The Dame School teacher was generally a woman who often taught from her home.  She taught boys and girls to read and write.  Each student had a hornbook.  The hornbook was a piece of wood shaped like a cutting board with a handle.  It had a transparent sheet of horn attached to the front to protect the lesson which was printed on parchment paper.  A strap of leather was attached to the handle, so students could hang the hornbook from their belt or wear it around their neck.  Each student was required to learn the alphabet, phonetic sound patterns, numbers, and the Lord’s Prayer.  Once you knew all of the information on the hornbook, you were done with Dame School.

After Dame School, girls stayed home to learn to cook and clean.  There were mothers who wanted their daughters to continue to learn, so they taught them at home.  Boys could go on to grammar school to learn Latin and to prepare for college, ministry, or law.  Families supported the schools with money, food, and firewood.  If your family couldn’t afford to help with the cost of school, you could still attend, but you had to sit in the back of the classroom.


This hornbook craft is definitely not a replica of the ones used in colonial times.  It’s the same shape and it has a lesson on both sides.  Side one includes the alphabet and some of the phonics patterns from the original hornbook.  It also has a story about the Pilgrims for your students to read.  The story was, of course, not part of the original hornbook.  The other side of the hornbook is a Mad Lib.  Also, obviously, not part of the original hornbook.

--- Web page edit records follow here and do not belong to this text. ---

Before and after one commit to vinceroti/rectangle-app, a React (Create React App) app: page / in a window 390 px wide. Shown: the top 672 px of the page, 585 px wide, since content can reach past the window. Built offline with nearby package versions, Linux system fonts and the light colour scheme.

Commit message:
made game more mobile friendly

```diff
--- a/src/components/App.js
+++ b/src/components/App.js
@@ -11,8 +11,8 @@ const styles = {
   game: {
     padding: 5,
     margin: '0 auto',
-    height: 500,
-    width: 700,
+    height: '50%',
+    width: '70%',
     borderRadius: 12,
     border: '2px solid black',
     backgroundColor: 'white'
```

Your students can color their hornbooks, cut them out, and punch a hole in the handle.  They can attach a piece of yarn or ribbon and loop the hornbook around their belt.